But while I’m sympathetic to their current predicament, there was one specific aspect I found particularly egregious- the imposition of a “delivery charge” for additional housekeeping items. I mentioned this briefly in my review, but I think it’s worth highlighting in more detail.
Pan Pacific Singapore’s S$5 delivery fee
Pan Pacific Singapore has introduced a digital concierge system to handle basic requests, such as facilities reservations and in-room dining orders. Guests can also request additional housekeeping items via this platform, but that’s when the following message pops up.
In case you can’t read that, it says (emphasis mine):
“In order to ensure smooth service, we have set the in-room amenities according to the registered guests upon check-in. Please note that any additional requests will be subject to a delivery charge of SGD 5 nett. Requests for additional bottled water is chargeable at SGD 3 nett per bottle.“
That’s pretty unprecedented for a 5-Star hotel. What this policy basically says is that should you need anything extra- a spare toothbrush, an extra towel, more coffee pods; you’ll have to fork out S$5 for the privilege of having it sent to your room.
Now I understand the hotel is shorthanded, but I still don’t see why this is necessary. Wouldn’t a simple “we’re working as hard as we can to fulfill your requests; please allow additional time for delivery” do the trick? Quite frankly, it comes off as inhospitable, almost as if guest requests are seen as a nuisance, rather than an opportunity to provide great service.
It’s not even clear how this delivery fee would apply to things like the pillow menu- if I’m taking advantage of something that’s meant to be a feature of my room, will I be charged S$5 too? What if I order a bottle of water? Do I pay S$3 for the bottle, plus a S$5 delivery charge? And what if I’m simply requesting for something that should have been in my room, but was overlooked? For example, during my stay I noticed that housekeeping had not restocked the tea bags- is it fair that the guest be charged in this situation?
Now, obviously there are some out there who abuse the system and request extra toiletries to bring home, or because they’ve sneaked in more guests than permitted. I have very little sympathy in those cases, but imposing a blanket S$5 fee per request (1) won’t stop such people- what’s S$5 when you get to avoid paying an additional guest fee/booking an additional room (2) acts like a system of collective punishment that penalizes everyone.
If someone asks for extra soap, it doesn’t mean they’re trying to restock their bathroom at home. If someone asks for extra towels, it doesn’t mean they’re hosting a party in their room. There are perfectly innocuous reasons for such requests (maybe their kid spilled something on the floor), and they should be fulfilled for free, within reason.
“Within reason” means applying common sense and judgment, but it’s not rocket science. If a room makes repeated requests for shampoo, toothbrushes, toilet paper and coffee pods, you shut it down. If a room makes a once-off request for shampoo, you accommodate them. It’s basic hospitality.
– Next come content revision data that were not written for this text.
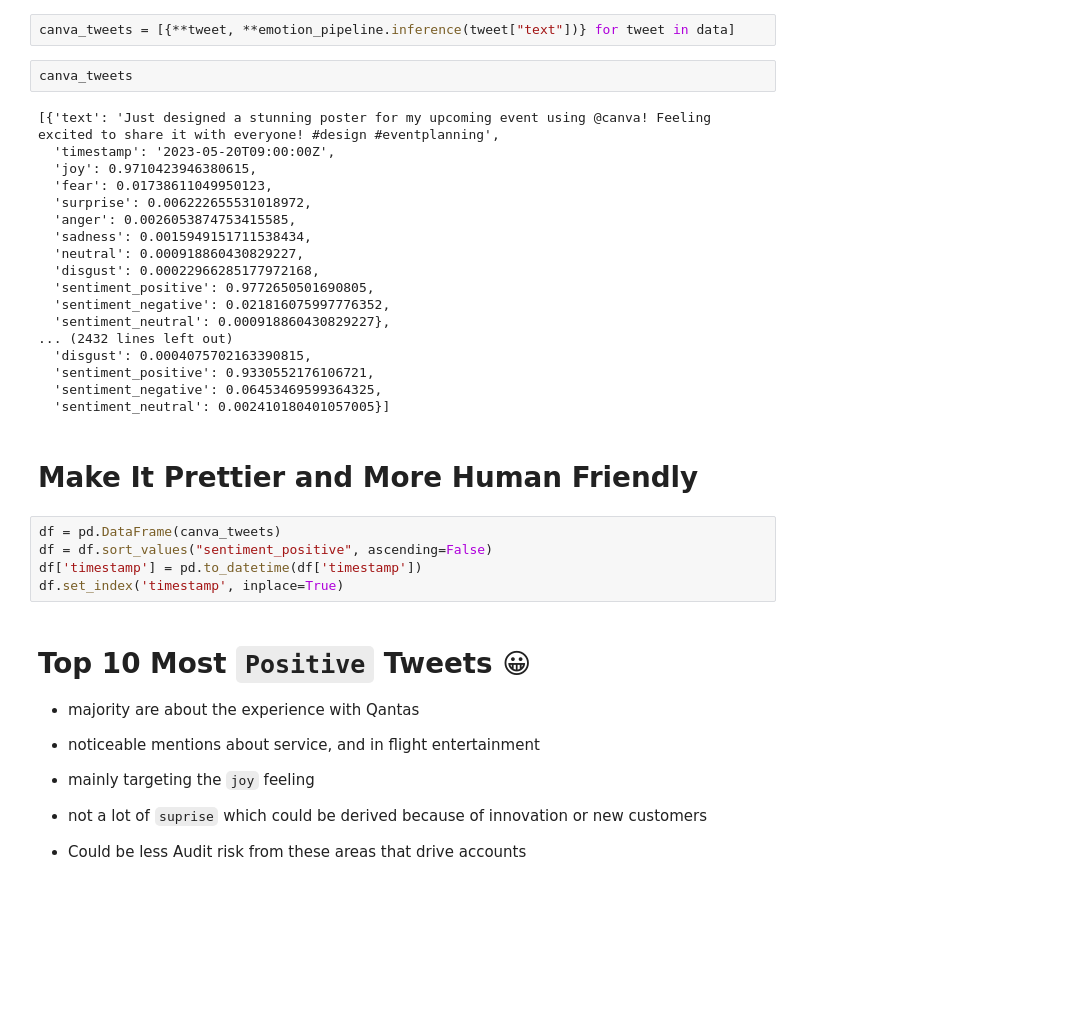
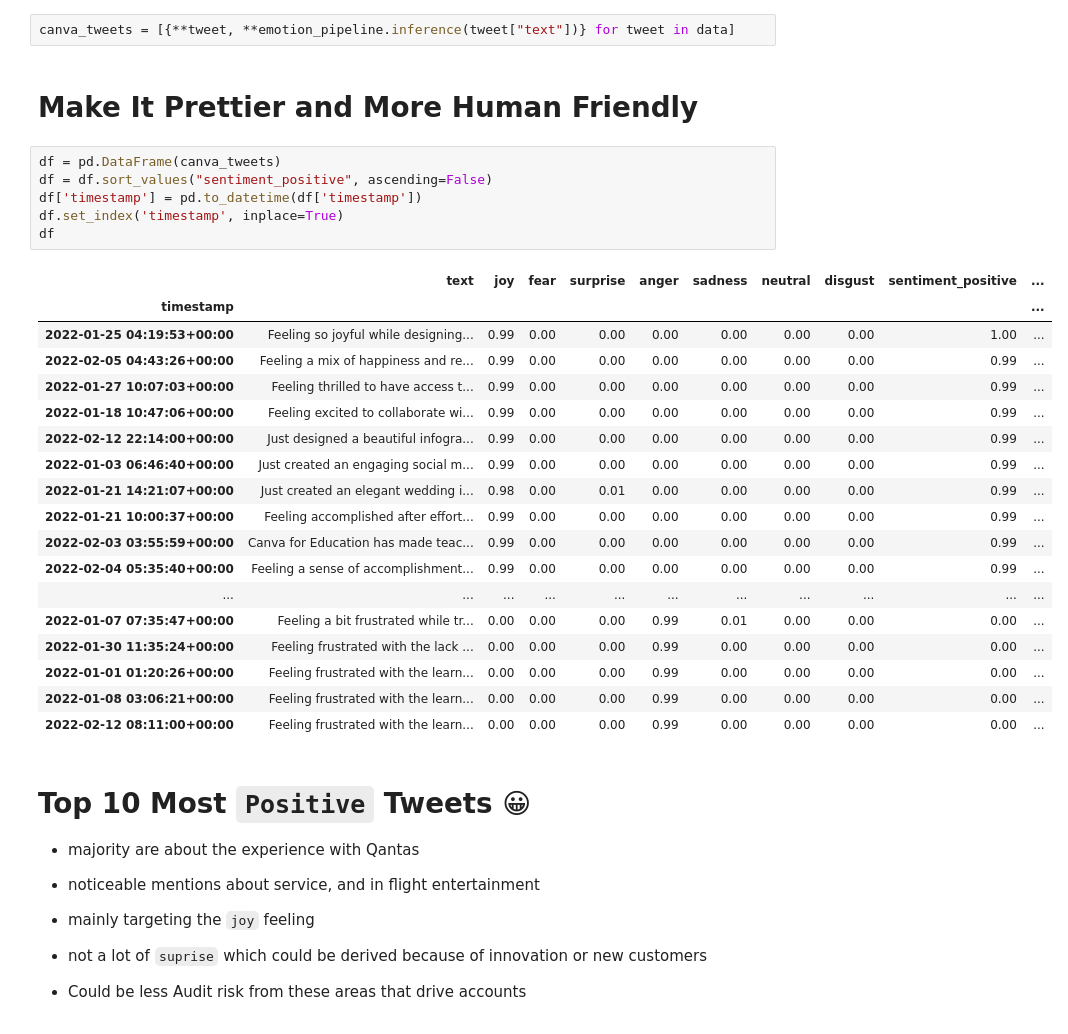
Before and after one commit to deltahedge1/audit-sentiment-demo, a Jupyter notebook: Canva Example.ipynb, the cells around one changed output. Cells and saved outputs as stored; diff of their text form; blank space fills up the shorter version.

```diff
--- a/Canva Example.ipynb
+++ b/Canva Example.ipynb
@@ -22,33 +28,33 @@ emotion_pipeline = EmotionClassifier()
 # Get Tweet Data and Run Emotion Model
 # %%
 canva_tweets = [{**tweet, **emotion_pipeline.inference(tweet["text"])} for tweet in data]
-# %%
-canva_tweets
-# %% [output]
-[{'text': 'Just designed a stunning poster for my upcoming event using @canva! Feeling excited to share it with everyone! #design #eventplanning',
-  'timestamp': '2023-05-20T09:00:00Z',
-  'joy': 0.9710423946380615,
-  'fear': 0.01738611049950123,
-  'surprise': 0.006222655531018972,
-  'anger': 0.0026053874753415585,
-  'sadness': 0.0015949151711538434,
-  'neutral': 0.000918860430829227,
-  'disgust': 0.00022966285177972168,
-  'sentiment_positive': 0.9772650501690805,
-  'sentiment_negative': 0.021816075997776352,
-  'sentiment_neutral': 0.000918860430829227},
-... (2432 lines left out)
-  'disgust': 0.0004075702163390815,
-  'sentiment_positive': 0.9330552176106721,
-  'sentiment_negative': 0.06453469599364325,
-  'sentiment_neutral': 0.002410180401057005}]
 # %% [markdown]
 # Make It Prettier and More Human Friendly
 # %%
 df = pd.DataFrame(canva_tweets)
 df = df.sort_values("sentiment_positive", ascending=False)
 df['timestamp'] = pd.to_datetime(df['timestamp'])
 df.set_index('timestamp', inplace=True)
+df
+# %% [output]
+|  | text | joy | fear | surprise | anger | sadness | neutral | disgust | sentiment_positive | ... |
+| timestamp |  |  |  |  |  |  |  |  |  | ... |
+| 2022-01-25 04:19:53+00:00 | Feeling so joyful while designing... | 0.99 | 0.00 | 0.00 | 0.00 | 0.00 | 0.00 | 0.00 | 1.00 | ... |
+| 2022-02-05 04:43:26+00:00 | Feeling a mix of happiness and re... | 0.99 | 0.00 | 0.00 | 0.00 | 0.00 | 0.00 | 0.00 | 0.99 | ... |
+| 2022-01-27 10:07:03+00:00 | Feeling thrilled to have access t... | 0.99 | 0.00 | 0.00 | 0.00 | 0.00 | 0.00 | 0.00 | 0.99 | ... |
+| 2022-01-18 10:47:06+00:00 | Feeling excited to collaborate wi... | 0.99 | 0.00 | 0.00 | 0.00 | 0.00 | 0.00 | 0.00 | 0.99 | ... |
+| 2022-02-12 22:14:00+00:00 | Just designed a beautiful infogra... | 0.99 | 0.00 | 0.00 | 0.00 | 0.00 | 0.00 | 0.00 | 0.99 | ... |
+| 2022-01-03 06:46:40+00:00 | Just created an engaging social m... | 0.99 | 0.00 | 0.00 | 0.00 | 0.00 | 0.00 | 0.00 | 0.99 | ... |
+| 2022-01-21 14:21:07+00:00 | Just created an elegant wedding i... | 0.98 | 0.00 | 0.01 | 0.00 | 0.00 | 0.00 | 0.00 | 0.99 | ... |
+| 2022-01-21 10:00:37+00:00 | Feeling accomplished after effort... | 0.99 | 0.00 | 0.00 | 0.00 | 0.00 | 0.00 | 0.00 | 0.99 | ... |
+| 2022-02-03 03:55:59+00:00 | Canva for Education has made teac... | 0.99 | 0.00 | 0.00 | 0.00 | 0.00 | 0.00 | 0.00 | 0.99 | ... |
+| 2022-02-04 05:35:40+00:00 | Feeling a sense of accomplishment... | 0.99 | 0.00 | 0.00 | 0.00 | 0.00 | 0.00 | 0.00 | 0.99 | ... |
+| ... | ... | ... | ... | ... | ... | ... | ... | ... | ... | ... |
+| 2022-01-07 07:35:47+00:00 | Feeling a bit frustrated while tr... | 0.00 | 0.00 | 0.00 | 0.99 | 0.01 | 0.00 | 0.00 | 0.00 | ... |
+| 2022-01-30 11:35:24+00:00 | Feeling frustrated with the lack ... | 0.00 | 0.00 | 0.00 | 0.99 | 0.00 | 0.00 | 0.00 | 0.00 | ... |
+| 2022-01-01 01:20:26+00:00 | Feeling frustrated with the learn... | 0.00 | 0.00 | 0.00 | 0.99 | 0.00 | 0.00 | 0.00 | 0.00 | ... |
+| 2022-01-08 03:06:21+00:00 | Feeling frustrated with the learn... | 0.00 | 0.00 | 0.00 | 0.99 | 0.00 | 0.00 | 0.00 | 0.00 | ... |
+| 2022-02-12 08:11:00+00:00 | Feeling frustrated with the learn... | 0.00 | 0.00 | 0.00 | 0.99 | 0.00 | 0.00 | 0.00 | 0.00 | ... |
 # %% [markdown]
 # Top 10 Most `Positive` Tweets 😀
 
```
Also changed, not shown: parts of 14 cells of this notebook, 1 other file.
In any case, the system limits you to a maximum of two items per request, so it’s not like someone could use this to start building their own pharmacy empire.
Pan Pacific Singapore’s response
I reached out to the hotel to learn more about the delivery policy, and was told the following:
The delivery fee is for per delivery (regardless of the number of items). Our apologies that due to an error, it was indicated as per item during your stay. This has since been amended.
This is similar to the charge we impose during special event dates such as National Day, to manage the high volume of room service requests and which is similarly practiced by other hotels as well. Alternative arrangements have also been made for guests to collect selected items such as additional crockery and cutlery from Pacific Marketplace, our restaurant on Level 1.
First of all, I’d dispute the assertion that this is “practiced by other hotels as well”. I’ve heard of hotels charging delivery fees, but this relates to in-room dining requests and not requests for housekeeping items. I’ve certainly never seen a 5-Star hotel charging S$3 for an extra bottle of no-brand mineral water, or S$5 to have a towel sent to your room.
Second, I don’t understand why alternative arrangements can be made for the collection of cutlery, but not housekeeping items. If you’re facing a manpower crunch, why not ask guests to come to the front desk to collect them? I mean, it’s still not what you’d expect from a hotel of this caliber, but if you’re willing to do that for cutlery I don’t see how this is any different.
Don’t get me wrong; I don’t think the S$5 fee is intended to generate extra revenue for the hotel- it’s a token sum at best. But what I’m quite convinced it’s meant to do is dissuade guests from making requests. And while I’d be much more understanding of such a policy at a budget hotel, this just doesn’t gel with the Pan Pacific’s 5-Star positioning.
Guests are already paying Pan Pacific prices; should they really be nickel and dimed for housekeeping items? It’s like the hotel is saying “we’ve given you everything you need for your stay, now don’t bother us anymore and see you at check-out.”
With the ongoing manpower shortages, there’s no doubt that hotel staff are feeling the crunch. But the hotel isn’t doing them any favors by imposing policies like this- if anything, it’s the front line associate who has to deal with irate guests asking why they’re being charged for a simple service request.
If hotels were genuine about improving the experience for guests and staff, they’d take steps to limit their occupancy to a level commensurate with the manpower at hand. When we see five hour queues at check-in, or hotels selling rooms without pool or gym access, it suggests that management is prioritizing packing in as many guests as they can, regardless of the toll on experience or strain on staff.
A S$5 fee isn’t going to break the bank for anyone who can afford a staycation at the Pan Pacific Singapore. But it is going to leave a bad taste in their mouth, and what are the odds they become a repeat guest? One simply doesn’t expect to see this sort of policy at a place like this, and there’s got to be a better way of resolving whatever it was meant to address.